For example, Chrome displays the cookie settings under “Advanced Settings/Privacy/Content Settings” with the default option to allow cookies:

 

Now let’s take a look at US law.

CalOPPA

In the US, CalOPPA applies to operators of commercial websites or online services that collect information about California residents.

If you’re collecting the data of US citizens (such as their IP address or email address), it’s probably wise to assume that some of them may be California residents.  

The first requirement of CalOPPA is that your privacy policy must contain:

  • a disclosure about what information you are collecting
  • a disclosure of any third parties you are sharing the information with
  • an explanation of how users can changes the information you hold on them
  • how you will notify users of changes
  • what the effective date of the agreement is
  • an explanation of how you will respond to requests for opting-out from tracking
  • a statement of whether any third parties can collect information through your website or service (e.g. marketing firms)

CalOPPA also requires that your Privacy Policy must be posted clearly and conspicuously on your website.

Banner advertisements are also regulated alongside other internet advertisements in the US, under the realm of the Federal Trade Commission (FTC). The FTC notes that all online advertising should uphold four fair information practices: notice, choice, access and security. 

Furthermore, other organisations’ guidelines should be taken into account when considering how you disclose information about data collection and use, such as the Digital Advertising Alliance (DAA). Compliance with the DAA’s self-regulatory principles (such as transparency, data security, and accountability) can help to reassure customers that your advertising is conducted in an ethical way with consumer privacy concerns in mind.

How Can Privacy Concerns be Alleviated?

Privacy issues can be alleviated in a number of ways, first and foremost by ensuring that you are compliant with relevant laws in your jurisdiction.  

In most places the first step will be to ensure that you have a Privacy Policy set up. Make sure that the clauses in your Privacy Policy are in line with what your jurisdiction requires (e.g. the clauses required by CalOPPA above), and be sure to clearly set out what you collect, and for what purpose.

If you don’t already have a Privacy Policy, TermsFeed can help you to create one.

Second, allow customers to opt-out of banner advertising, and give them an opportunity to clearly opt-in to having cookies stored on their computer.

Here’s an example of how you can do this, from BBC Good Food:

 

For basic DAA compliance, you should:

  • Provide notice of online behavioural advertising (OBA) activities in your privacy policy
  • Provide notice of OBA activities on or near behavioral ads
  • Provide an opt-out choice on or near behavioral ads
  • Maintain data security for OBA data that is collected or used
  • Refrain from using sensitive personal information for OBA

You can also purchase the right to use the DAA Advertising Option Icon, which looks like this:

 

The icon represents adherence to the DAA privacy principles for OBA, and can be displayed on all of your banner ads to show that you are in compliance.

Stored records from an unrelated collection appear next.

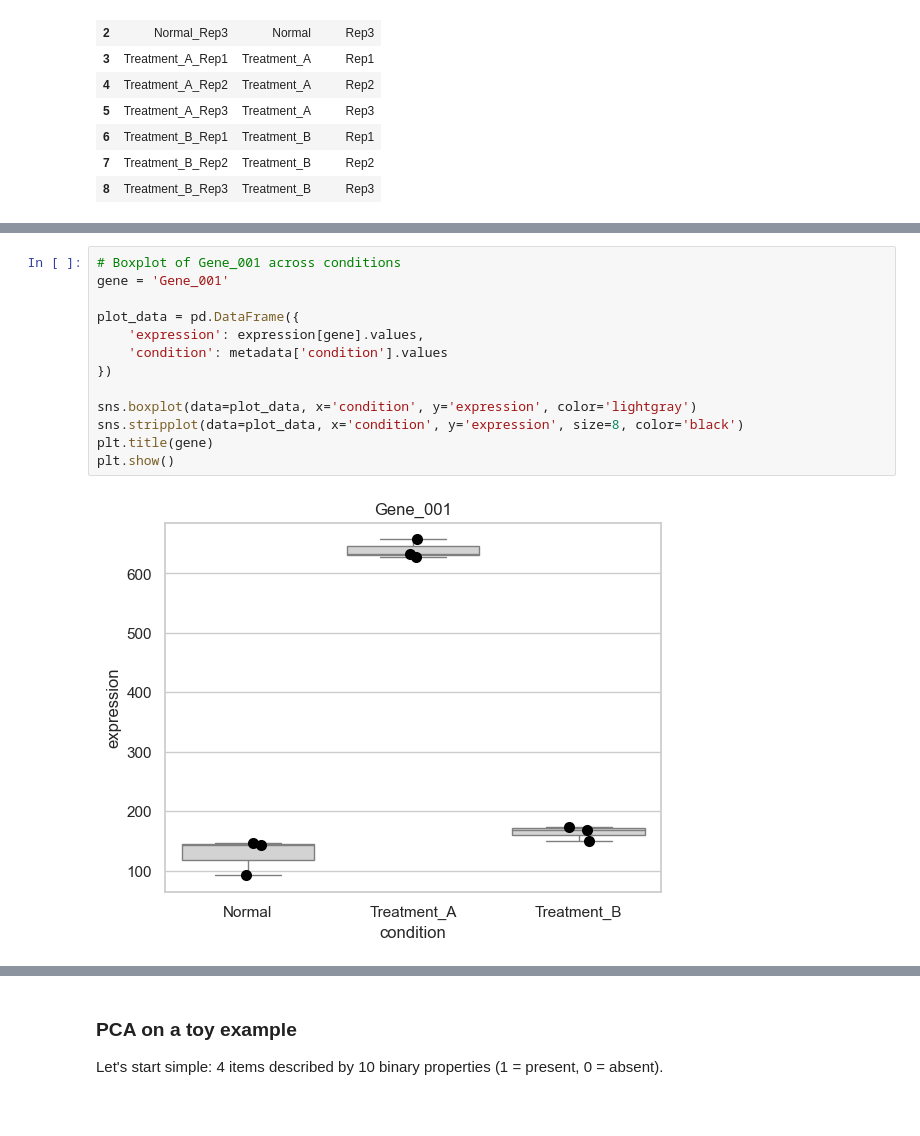
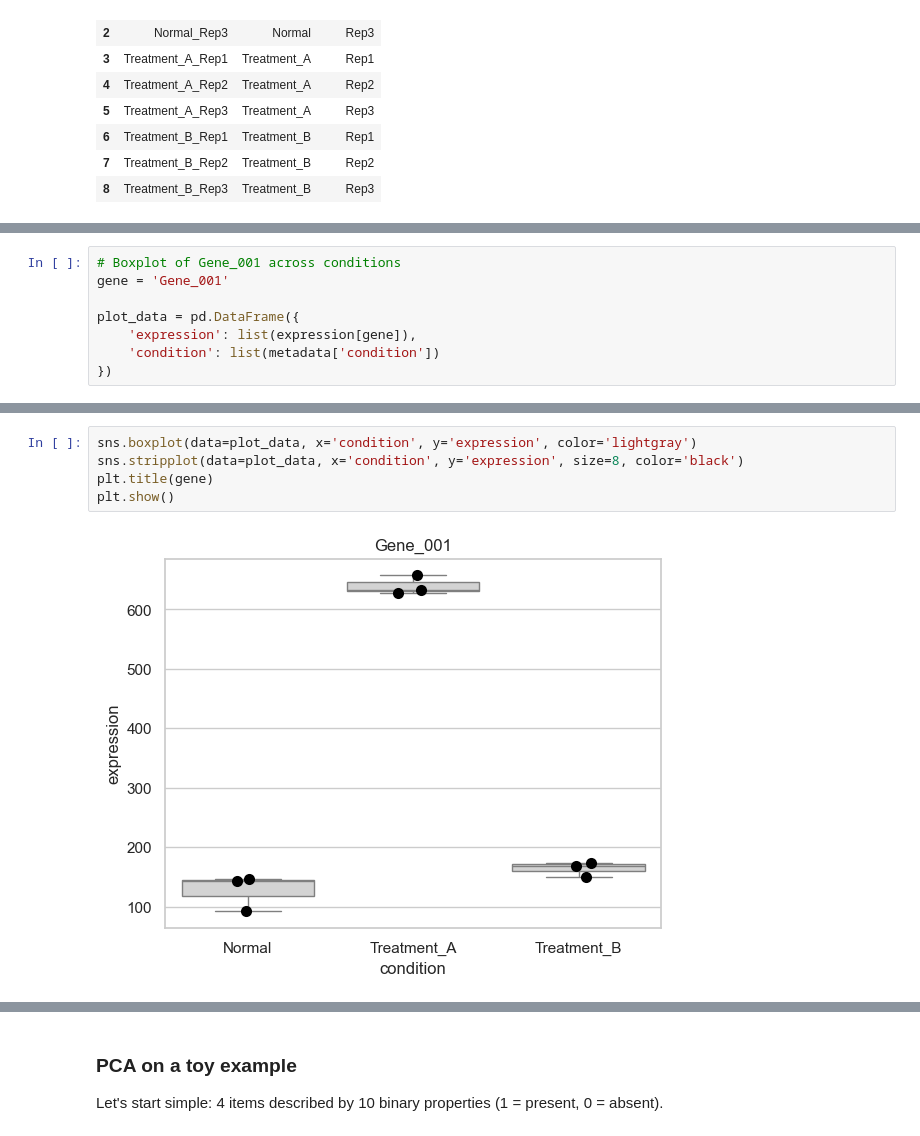
Before and after one commit to cgenomicslab/imbb-data-analysis, a Jupyter notebook: week1/day4_enrichment_dimensionality.ipynb, the cells around one changed output, grey strips where cells are left out. Drawn from its saved outputs; the diff is of its cells as text.

```diff
--- a/week1/day4_enrichment_dimensionality.ipynb
+++ b/week1/day4_enrichment_dimensionality.ipynb
@@ -228,0 +217,8 @@ We use the same t-test from Day 3.
+# %%
+# Boxplot of Gene_001 across conditions
+gene = 'Gene_001'
+
+plot_data = pd.DataFrame({
+    'expression': list(expression[gene]),
+    'condition': list(metadata['condition'])
+})
@@ -229,17 +238,9 @@ We use the same t-test from Day 3.
 # %%
-# Boxplot of Gene_001 across conditions
-gene = 'Gene_001'
-
-plot_data = pd.DataFrame({
-    'expression': expression[gene].values,
-    'condition': metadata['condition'].values
-})
-
 sns.boxplot(data=plot_data, x='condition', y='expression', color='lightgray')
 sns.stripplot(data=plot_data, x='condition', y='expression', size=8, color='black')
 plt.title(gene)
 plt.show()
 # %% [output]
-[figure, old version]
+[figure, new version]
 # %%
 # T-test: Normal vs Treatment_A
```
Also changed, not shown: parts of 58 cells of this notebook.
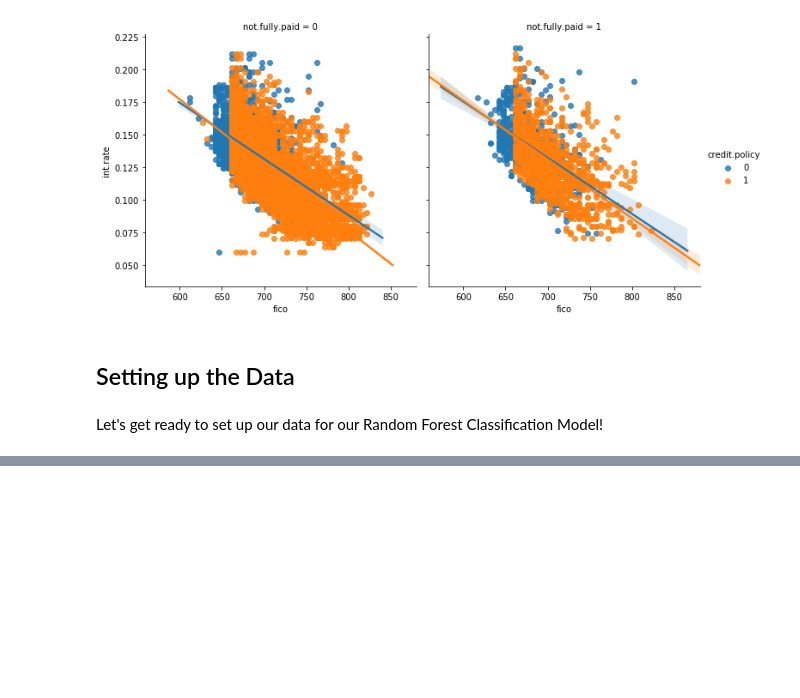
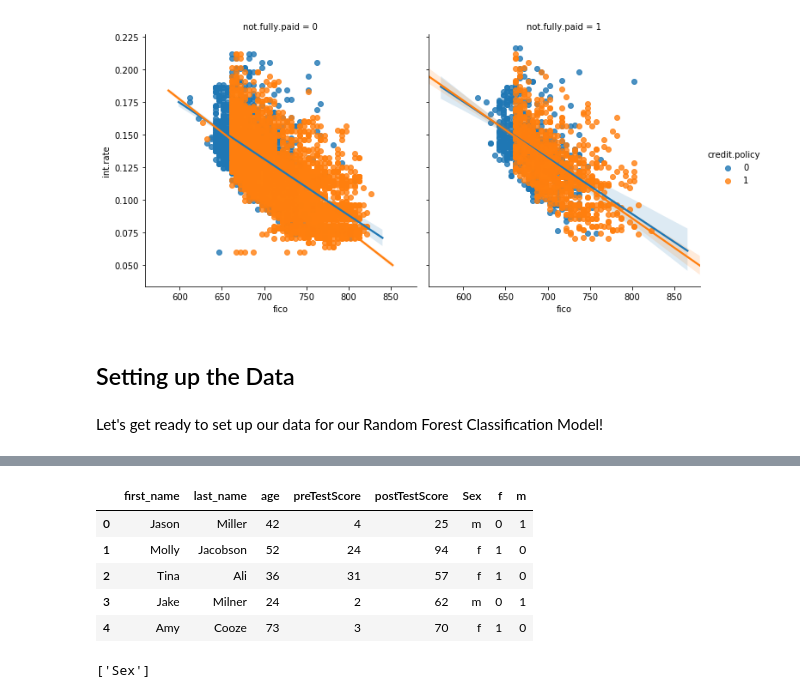
Before and after one commit to paauwp/Decision-Trees-and-Random-Forests-Lesson, a Jupyter notebook: My Decision Trees Project.ipynb, the cells around one changed output, grey strips where cells are left out. Saved outputs shown, nothing was run; the diff lists cells and outputs as text; code cells hidden in the pictures; blank space fills up the shorter version.

```diff
--- a/My Decision Trees Project.ipynb
+++ b/My Decision Trees Project.ipynb
@@ -183,0 +232,9 @@ Let's get ready to set up our data for our Random Forest Classification Model!
+# %%
+raw_data = {'first_name': ['Jason', 'Molly', 'Tina', 'Jake', 'Amy'],
+        'last_name': ['Miller', 'Jacobson', 'Ali', 'Milner', 'Cooze'],
+        'age': [42, 52, 36, 24, 73],
+        'preTestScore': [4, 24, 31, 2, 3],
+        'postTestScore': [25, 94, 57, 62, 70],
+        'Sex': ['m','f', 'f', 'm', 'f']}
+testdata = pd.DataFrame(raw_data, columns = ['first_name', 'last_name', 'age', 'preTestScore', 'postTestScore', 'Sex'])
+testdata
@@ -183,0 +248,2 @@ Let's get ready to set up our data for our Random Forest Classification Model!
+# %%
+sex = pd.get_dummies(testdata ['Sex'])
@@ -183,0 +269,11 @@ Let's get ready to set up our data for our Random Forest Classification Model!
+# %%
+newdata = pd.concat([testdata, sex], axis=1)
+# %%
+newdata
+# %% [output]
+|  | first_name | last_name | age | preTestScore | postTestScore | Sex | f | m |
+| 0 | Jason | Miller | 42 | 4 | 25 | m | 0 | 1 |
+| 1 | Molly | Jacobson | 52 | 24 | 94 | f | 1 | 0 |
+| 2 | Tina | Ali | 36 | 31 | 57 | f | 1 | 0 |
+| 3 | Jake | Milner | 24 | 2 | 62 | m | 0 | 1 |
+| 4 | Amy | Cooze | 73 | 3 | 70 | f | 1 | 0 |
@@ -183,0 +282,4 @@ Let's get ready to set up our data for our Random Forest Classification Model!
+# %%
+kolom
+# %% [output]
+['Sex']
```
Also changed, not shown: parts of 12 cells of this notebook.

This can help to alleviate customer concerns about privacy when they see your banner ads.

Conclusion

While privacy issues are becoming increasingly relevant to advertisers and the content they create, there are a number of things you can do to cover your bases. 

First, set up a Privacy Policy that covers exactly what you collect in order for your targeted banner advertising process to function. Next, make sure you clearly disclose everything to your users, and clearly set out the purpose of the information collection.

Finally, allow customers to opt out of banner advertising, and be careful about allowing users to opt-in to your use of cookies.


Leah Hamilton
Leah Hamilton is a qualified Solicitor and writer working at TermsFeed, where businesses can create legal agreements in minutes using the Generator.

Leave a reply

Your email address will not be published. Required fields are marked *

This site uses Akismet to reduce spam. Learn how your comment data is processed.

You may also like